THE USE OF L1 IN TEACHER TALK IN TEACHING ENGLISH AT THE LOWER-PRIMARY LEVEL IN POLAND - RESEARCH RESULTS IN GRADE I
The use of the first language in teaching foreign languages is connected with two different policies, namely monolingual policy and bilingual policy. The monolingual policy refers to the situation in which both the teacher and learners use only the target language in all types of interaction in the classroom. The main advantage of this approach is creating linguistically rich environment in which comprehensible input, interaction and negotiation of meaning foster the acquisition of the target language, especially with respect to the communicative competence. The bilingual policy advocates judicious use of the first language by the participants of classroom discourse. The main advantage of this policy is that using L1 is a quick and easy way of presenting different language items, giving instructions or reflecting on the learning process. However, if the use of L1 becomes extensive and unjustified within this policy, the foreign language is treated as another school subject and not a means of communication.

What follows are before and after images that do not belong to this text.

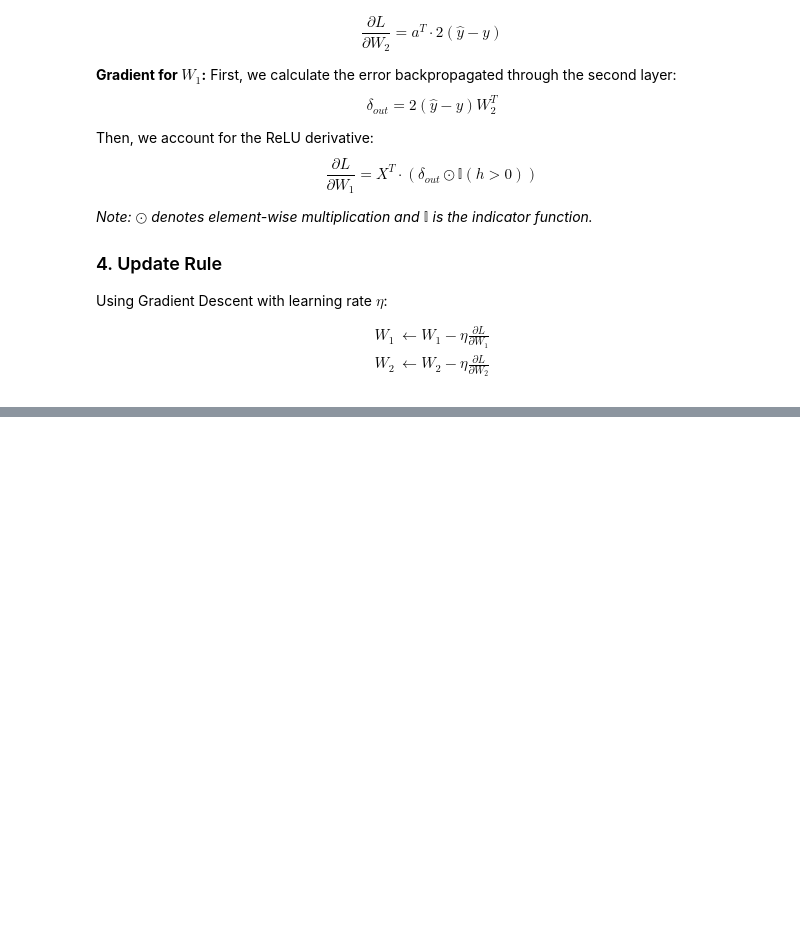
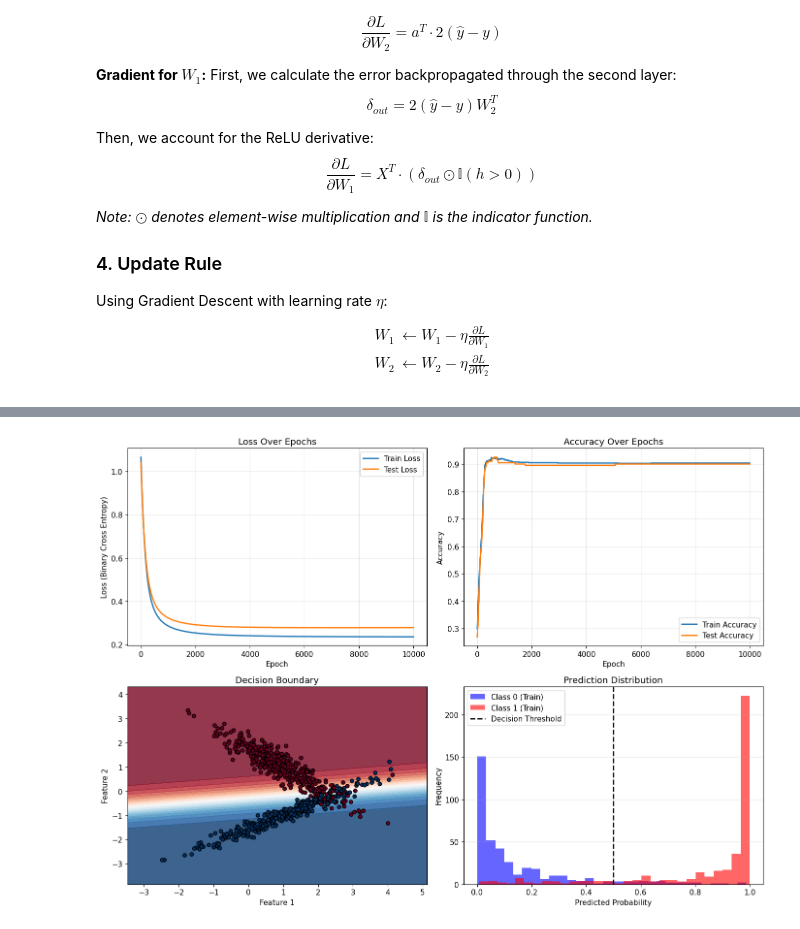
Before and after one commit to rahulbhadani/CPE487587_SP25, a Jupyter notebook: Code/Chapter_02_Crash_Course_ML.ipynb, the cells around one changed output, grey strips where cells are left out. Drawn from its saved outputs; the diff is of its cells as text; code cells hidden in the pictures; blank space fills up the shorter version.

```diff
--- a/Code/Chapter_02_Crash_Course_ML.ipynb
+++ b/Code/Chapter_02_Crash_Course_ML.ipynb
@@ -1302,0 +1634,19 @@ $$
+# %%
+def binary_cross_entropy_loss(y_pred, y_true):
+    epsilon = 1e-7  # to Prevent log(0) or log(1)
+    y_pred = torch.clamp(y_pred, epsilon, 1 - epsilon)
+    loss = -torch.mean(y_true * torch.log(y_pred) + (1 - y_true) * torch.log(1 - y_pred))
+    return loss
+# %%
+# Accuracy metric
+def accuracy(y_pred, y_true):
+    predictions = (y_pred > 0.5).float()
+    correct = (predictions == y_true).float()
+    return torch.mean(correct).item()
+# %%
+learning_rate = 0.01
+epochs = 10000
+train_losses = []
+test_losses = []
+train_accuracies = []
+test_accuracies = []
@@ -1302,0 +1720,70 @@ $$
+# %%
+print(f'Learned weight: {w.squeeze().cpu().detach().numpy()}')
+print(f'Learned bias: {b.item():.4f}')
+print(f'Final Train Loss: {train_losses[-1]:.4f}, Train Accuracy: {train_accuracies[-1]:.4f}')
+print(f'Final Test Loss: {test_losses[-1]:.4f}, Test Accuracy: {test_accuracies[-1]:.4f}\n')
+
+if device.type == 'cuda':
+    print(f'GPU Memory allocated: {torch.cuda.memory_allocated(device) / 1024**2:.2f} MB')
+    print(f'GPU Memory reserved: {torch.cuda.memory_reserved(device) / 1024**2:.2f} MB\n')
+
+# Visualization
+fig, axes = plt.subplots(2, 2, figsize=(14, 10))
+plt.rcParams['font.size'] = 11
+
+# Plot 1: Training and Test Loss
+axes[0, 0].plot(train_losses, label='Train Loss', linewidth=2)
+axes[0, 0].plot(test_losses, label='Test Loss', linewidth=2)
+axes[0, 0].set_xlabel('Epoch')
+axes[0, 0].set_ylabel('Loss (Binary Cross Entropy)')
+axes[0, 0].set_title('Loss Over Epochs')
+axes[0, 0].legend()
+axes[0, 0].grid(True, alpha=0.3)
+
+# Plot 2: Training and Test Accuracy
+axes[0, 1].plot(train_accuracies, label='Train Accuracy', linewidth=2)
+axes[0, 1].plot(test_accuracies, label='Test Accuracy', linewidth=2)
+axes[0, 1].set_xlabel('Epoch')
+axes[0, 1].set_ylabel('Accuracy')
+axes[0, 1].set_title('Accuracy Over Epochs')
+axes[0, 1].legend()
+axes[0, 1].grid(True, alpha=0.3)
+
+# Plot 3: Decision Boundary (if 2D data)
+if n_features == 2:
+    h = 0.02
+    x_min, x_max = X_train[:, 0].min() - 1, X_train[:, 0].max() + 1
+    y_min, y_max = X_train[:, 1].min() - 1, X_train[:, 1].max() + 1
+    xx, yy = np.meshgrid(np.arange(x_min.cpu(), x_max.cpu(), h), np.arange(y_min.cpu(), y_max.cpu(), h))
+
+    mesh_points = torch.tensor(np.c_[xx.ravel(), yy.ravel()], dtype=torch.float32).to(device)
+    with torch.no_grad():
+        Z = logistic_model(mesh_points).cpu().numpy()
+    Z = Z.reshape(xx.shape)
+
+    axes[1, 0].contourf(xx, yy, Z, levels=np.linspace(0, 1, 20), cmap='RdBu_r', alpha=0.8)
+    axes[1, 0].scatter(X_train[:, 0].cpu().numpy(), X_train[:, 1].cpu().numpy(), c=y_train.cpu().numpy().ravel(), cmap='RdBu_r', edgecolors='black', s=30)
+    axes[1, 0].set_xlabel('Feature 1')
+    axes[1, 0].set_ylabel('Feature 2')
+    axes[1, 0].set_title('Decision Boundary')
+    axes[1, 0].set_xlim(xx.min(), xx.max())
+    axes[1, 0].set_ylim(yy.min(), yy.max())
+
+# Plot 4: Prediction distribution
+with torch.no_grad():
+    y_train_pred_final = logistic_model(X_train).cpu().numpy()
+    y_test_pred_final = logistic_model(X_test).cpu().numpy()
+
+axes[1, 1].hist(y_train_pred_final[y_train.cpu().numpy().ravel() == 0], bins=30, alpha=0.6, label='Class 0 (Train)', color='blue')
+axes[1, 1].hist(y_train_pred_final[y_train.cpu().numpy().ravel() == 1], bins=30, alpha=0.6, label='Class 1 (Train)', color='red')
+axes[1, 1].axvline(0.5, color='black', linestyle='--', linewidth=2, label='Decision Threshold')
+axes[1, 1].set_xlabel('Predicted Probability')
+axes[1, 1].set_ylabel('Frequency')
+axes[1, 1].set_title('Prediction Distribution')
+axes[1, 1].legend()
+axes[1, 1].grid(True, alpha=0.3, axis='y')
+
+plt.tight_layout()
+plt.savefig('logistic_regression_manual_gd.pdf', dpi=150)
+plt.show()
+# %% [output]
@@ -1302,0 +1797 @@ $$
+[figure, added]
```
Also changed, not shown: parts of 20 cells of this notebook.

Generally speaking, learners’ first language is used during foreign language lessons for different aims. Core goals are understood as the goals which refer to developing particular language areas and skills. Framework goals are defined as the goals which are connected with lesson organization and classroom management. Social goals are construed as the goals which refer to the relationship between the teacher and learners.
The use of the first language in teacher talk may be divided into different types. Native talk is defined as unjustified use of L1, i.e. the kind of use in which the use of L1 is unnecessary because L2 could be used instead without causing any problems to learners. Alternated talk refers to using L2 and L1 interchangeably. In concurrent talk, the teacher translates his own sentences from L2 to L1 or vice versa. Switched talk, characteristic for bilingual and multilingual language users, consists in switching from one language to another in the same utterance. Parallel talk occurs when the teacher uses the target language in the lesson while learners are allowed to speak their first language at the same time. Glossed talk refers to excessive use of translation whereby learners are asked to translate whole sentences during language practice. Finally, metalinguistic talk refers to the use of grammatical terminology characteristic for grammar presentation.
The patterns of the first language use may be interpreted in three different ways. Firstly, the choice of language may be compensatory or strategic, i.e. L1 is used to compensate for problems teachers believe to have with their learners’ language level, ability, discipline or motivation, or to compensate for their own lack of confidence, preparation or proficiency. Secondly, the choice of language refers to creating the level of formality in classroom discourse, to structuring lessons and controlling behaviour. Thirdly, it is related to such interpersonal factors as alignment, emphasis and evaluation.
The aim of the following paper is to discuss the advantages and disadvantages of the monolingual and bilingual policy in teaching foreign languages to young learners and to present partial results of the study into the teacher’s use of the first language in teaching English as a foreign language at the lower-primary level.